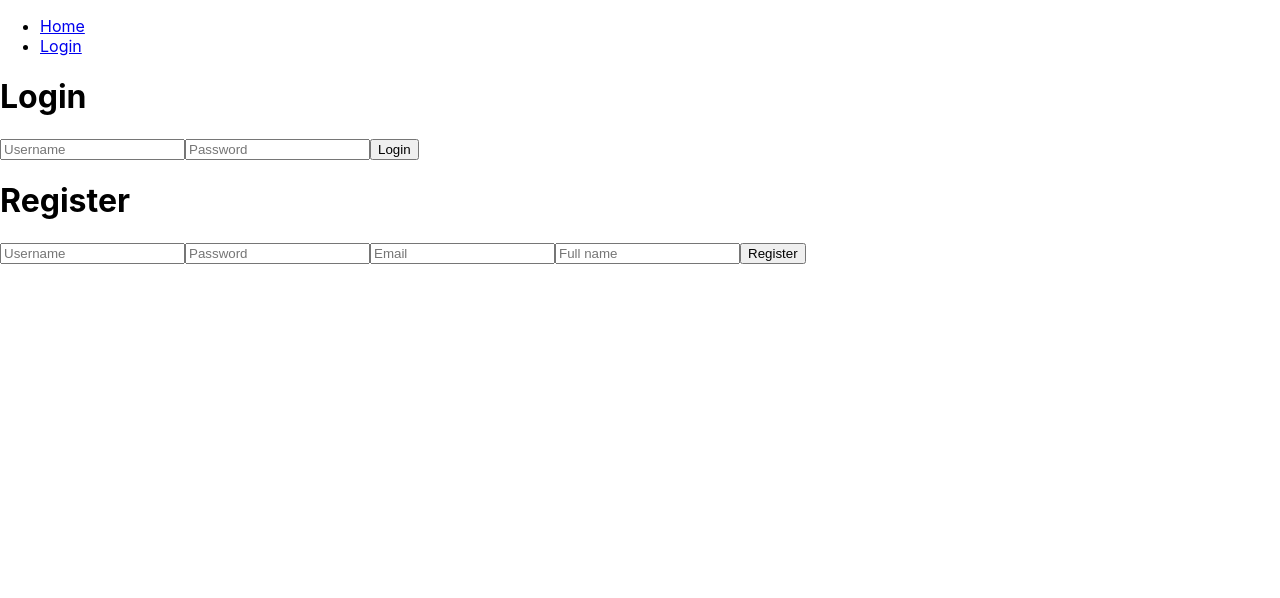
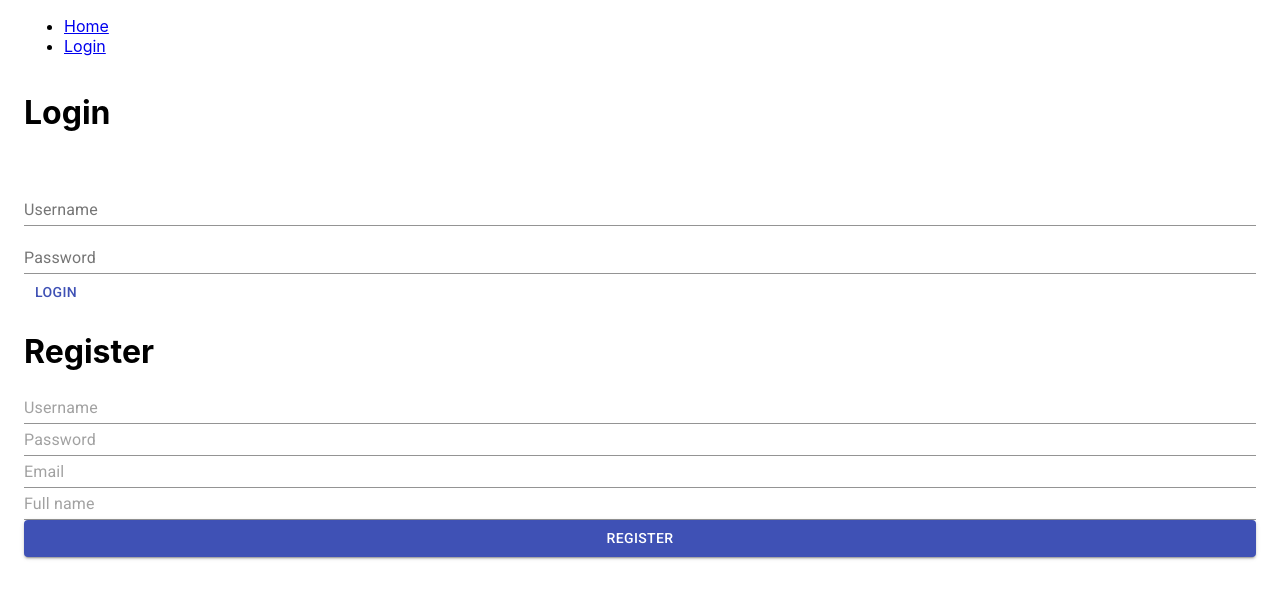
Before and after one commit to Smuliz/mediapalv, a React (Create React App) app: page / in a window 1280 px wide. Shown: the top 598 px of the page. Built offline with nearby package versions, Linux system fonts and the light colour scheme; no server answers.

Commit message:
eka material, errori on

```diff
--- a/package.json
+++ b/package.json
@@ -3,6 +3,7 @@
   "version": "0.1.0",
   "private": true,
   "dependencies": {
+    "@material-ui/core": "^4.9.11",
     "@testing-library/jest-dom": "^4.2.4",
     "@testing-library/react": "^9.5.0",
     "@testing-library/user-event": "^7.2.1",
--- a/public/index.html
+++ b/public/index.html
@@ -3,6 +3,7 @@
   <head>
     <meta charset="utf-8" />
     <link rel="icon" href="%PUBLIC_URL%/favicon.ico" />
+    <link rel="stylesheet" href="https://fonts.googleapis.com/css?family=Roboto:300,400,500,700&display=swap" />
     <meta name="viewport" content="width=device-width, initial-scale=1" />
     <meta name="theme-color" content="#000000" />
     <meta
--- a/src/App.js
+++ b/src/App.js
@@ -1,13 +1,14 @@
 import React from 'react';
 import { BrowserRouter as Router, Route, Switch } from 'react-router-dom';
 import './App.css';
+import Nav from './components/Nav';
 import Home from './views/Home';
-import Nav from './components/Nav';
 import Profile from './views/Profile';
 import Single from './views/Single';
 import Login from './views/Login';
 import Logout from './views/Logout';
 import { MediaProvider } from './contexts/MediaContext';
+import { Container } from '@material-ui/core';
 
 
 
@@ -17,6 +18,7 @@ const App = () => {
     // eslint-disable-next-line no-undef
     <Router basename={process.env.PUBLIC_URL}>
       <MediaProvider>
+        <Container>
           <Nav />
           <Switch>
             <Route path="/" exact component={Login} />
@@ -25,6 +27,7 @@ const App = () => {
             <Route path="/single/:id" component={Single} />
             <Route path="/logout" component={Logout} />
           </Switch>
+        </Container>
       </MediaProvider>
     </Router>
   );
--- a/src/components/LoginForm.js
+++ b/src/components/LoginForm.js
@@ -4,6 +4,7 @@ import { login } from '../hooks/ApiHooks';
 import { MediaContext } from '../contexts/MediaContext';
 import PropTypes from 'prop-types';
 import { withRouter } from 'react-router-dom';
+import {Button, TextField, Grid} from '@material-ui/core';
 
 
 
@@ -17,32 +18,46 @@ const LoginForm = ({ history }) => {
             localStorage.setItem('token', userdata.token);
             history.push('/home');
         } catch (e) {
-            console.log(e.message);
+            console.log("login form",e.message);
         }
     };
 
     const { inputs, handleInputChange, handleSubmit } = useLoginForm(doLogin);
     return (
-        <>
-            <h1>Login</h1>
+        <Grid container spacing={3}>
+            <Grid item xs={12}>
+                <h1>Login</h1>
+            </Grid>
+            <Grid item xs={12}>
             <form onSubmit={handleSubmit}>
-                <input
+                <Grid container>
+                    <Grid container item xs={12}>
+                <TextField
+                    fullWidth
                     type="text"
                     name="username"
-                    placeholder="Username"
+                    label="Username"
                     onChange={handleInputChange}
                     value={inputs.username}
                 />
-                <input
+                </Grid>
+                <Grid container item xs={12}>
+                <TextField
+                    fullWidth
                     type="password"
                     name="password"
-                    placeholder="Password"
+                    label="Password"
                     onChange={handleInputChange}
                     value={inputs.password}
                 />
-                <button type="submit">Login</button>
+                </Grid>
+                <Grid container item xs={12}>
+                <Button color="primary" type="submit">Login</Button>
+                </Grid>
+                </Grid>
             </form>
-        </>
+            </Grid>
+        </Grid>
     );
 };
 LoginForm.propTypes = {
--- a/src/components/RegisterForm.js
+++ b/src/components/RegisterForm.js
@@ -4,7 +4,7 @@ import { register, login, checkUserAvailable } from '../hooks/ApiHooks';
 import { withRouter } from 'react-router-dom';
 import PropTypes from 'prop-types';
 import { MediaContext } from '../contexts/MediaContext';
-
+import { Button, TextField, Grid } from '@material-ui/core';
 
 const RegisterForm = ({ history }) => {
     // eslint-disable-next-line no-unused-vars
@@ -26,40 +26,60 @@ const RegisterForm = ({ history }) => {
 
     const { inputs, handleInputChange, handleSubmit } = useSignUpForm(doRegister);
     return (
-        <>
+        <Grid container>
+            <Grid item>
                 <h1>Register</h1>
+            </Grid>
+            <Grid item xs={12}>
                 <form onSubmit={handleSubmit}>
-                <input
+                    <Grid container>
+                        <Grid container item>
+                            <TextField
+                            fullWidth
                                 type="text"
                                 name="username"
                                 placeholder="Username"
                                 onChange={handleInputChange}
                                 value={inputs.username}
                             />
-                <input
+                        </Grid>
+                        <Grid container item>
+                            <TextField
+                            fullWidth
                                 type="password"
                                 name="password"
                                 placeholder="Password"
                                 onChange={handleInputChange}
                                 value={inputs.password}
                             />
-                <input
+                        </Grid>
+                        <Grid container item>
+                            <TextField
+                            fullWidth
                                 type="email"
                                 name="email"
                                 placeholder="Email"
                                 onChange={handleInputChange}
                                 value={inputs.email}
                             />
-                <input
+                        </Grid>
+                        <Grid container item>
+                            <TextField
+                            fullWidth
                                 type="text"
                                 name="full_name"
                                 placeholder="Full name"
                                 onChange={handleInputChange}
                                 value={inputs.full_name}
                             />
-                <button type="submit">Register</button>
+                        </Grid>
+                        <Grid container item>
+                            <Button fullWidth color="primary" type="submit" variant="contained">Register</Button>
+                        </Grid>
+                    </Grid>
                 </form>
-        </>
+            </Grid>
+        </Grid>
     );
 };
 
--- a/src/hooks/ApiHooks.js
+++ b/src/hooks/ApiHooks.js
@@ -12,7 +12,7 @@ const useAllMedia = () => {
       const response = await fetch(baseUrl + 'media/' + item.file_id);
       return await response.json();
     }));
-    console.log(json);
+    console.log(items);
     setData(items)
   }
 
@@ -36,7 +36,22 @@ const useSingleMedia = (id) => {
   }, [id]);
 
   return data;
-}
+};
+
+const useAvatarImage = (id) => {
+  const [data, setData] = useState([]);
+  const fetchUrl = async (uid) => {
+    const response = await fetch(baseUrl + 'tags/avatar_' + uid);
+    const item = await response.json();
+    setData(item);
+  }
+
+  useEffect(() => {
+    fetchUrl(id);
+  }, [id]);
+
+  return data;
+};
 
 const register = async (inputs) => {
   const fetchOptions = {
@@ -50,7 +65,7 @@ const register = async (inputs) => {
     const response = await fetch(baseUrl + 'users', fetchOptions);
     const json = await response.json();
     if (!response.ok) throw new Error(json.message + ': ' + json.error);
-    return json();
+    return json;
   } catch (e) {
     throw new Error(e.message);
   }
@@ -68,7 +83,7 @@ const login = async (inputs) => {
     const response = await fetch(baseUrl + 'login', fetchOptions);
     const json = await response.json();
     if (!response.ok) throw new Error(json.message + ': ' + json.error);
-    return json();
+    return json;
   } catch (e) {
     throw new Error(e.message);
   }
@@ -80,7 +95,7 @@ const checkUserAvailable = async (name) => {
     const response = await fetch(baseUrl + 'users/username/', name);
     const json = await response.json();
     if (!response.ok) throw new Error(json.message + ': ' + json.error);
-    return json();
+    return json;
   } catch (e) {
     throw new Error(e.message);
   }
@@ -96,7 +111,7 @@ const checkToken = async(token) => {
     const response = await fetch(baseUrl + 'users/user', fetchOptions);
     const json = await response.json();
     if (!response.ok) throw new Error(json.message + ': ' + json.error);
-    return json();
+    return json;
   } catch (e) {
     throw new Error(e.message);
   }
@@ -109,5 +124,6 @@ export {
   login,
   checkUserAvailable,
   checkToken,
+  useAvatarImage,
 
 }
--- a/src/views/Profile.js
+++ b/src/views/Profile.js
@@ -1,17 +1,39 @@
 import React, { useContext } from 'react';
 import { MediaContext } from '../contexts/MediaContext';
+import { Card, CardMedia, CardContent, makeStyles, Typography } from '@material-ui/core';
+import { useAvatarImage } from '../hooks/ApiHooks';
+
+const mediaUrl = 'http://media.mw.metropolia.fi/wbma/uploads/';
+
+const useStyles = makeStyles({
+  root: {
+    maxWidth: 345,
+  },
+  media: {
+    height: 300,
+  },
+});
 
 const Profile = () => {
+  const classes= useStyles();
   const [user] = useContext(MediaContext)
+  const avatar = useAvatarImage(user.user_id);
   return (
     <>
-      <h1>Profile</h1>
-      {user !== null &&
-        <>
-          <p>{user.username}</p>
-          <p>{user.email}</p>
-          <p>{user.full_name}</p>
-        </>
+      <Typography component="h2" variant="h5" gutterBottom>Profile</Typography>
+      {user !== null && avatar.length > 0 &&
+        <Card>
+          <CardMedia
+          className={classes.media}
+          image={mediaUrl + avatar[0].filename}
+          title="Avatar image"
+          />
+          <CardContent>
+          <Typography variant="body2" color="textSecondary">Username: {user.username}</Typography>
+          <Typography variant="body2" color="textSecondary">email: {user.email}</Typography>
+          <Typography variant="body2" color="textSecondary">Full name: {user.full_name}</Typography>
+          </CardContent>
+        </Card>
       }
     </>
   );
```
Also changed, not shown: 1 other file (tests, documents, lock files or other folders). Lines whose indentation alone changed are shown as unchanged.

■ ■ ■

Search the records above for the string "views". Report each line that has it.

 import Home from './views/Home';
 import Profile from './views/Profile';
 import Single from './views/Single';
 import Login from './views/Login';
 import Logout from './views/Logout';
--- a/src/views/Profile.js
+++ b/src/views/Profile.js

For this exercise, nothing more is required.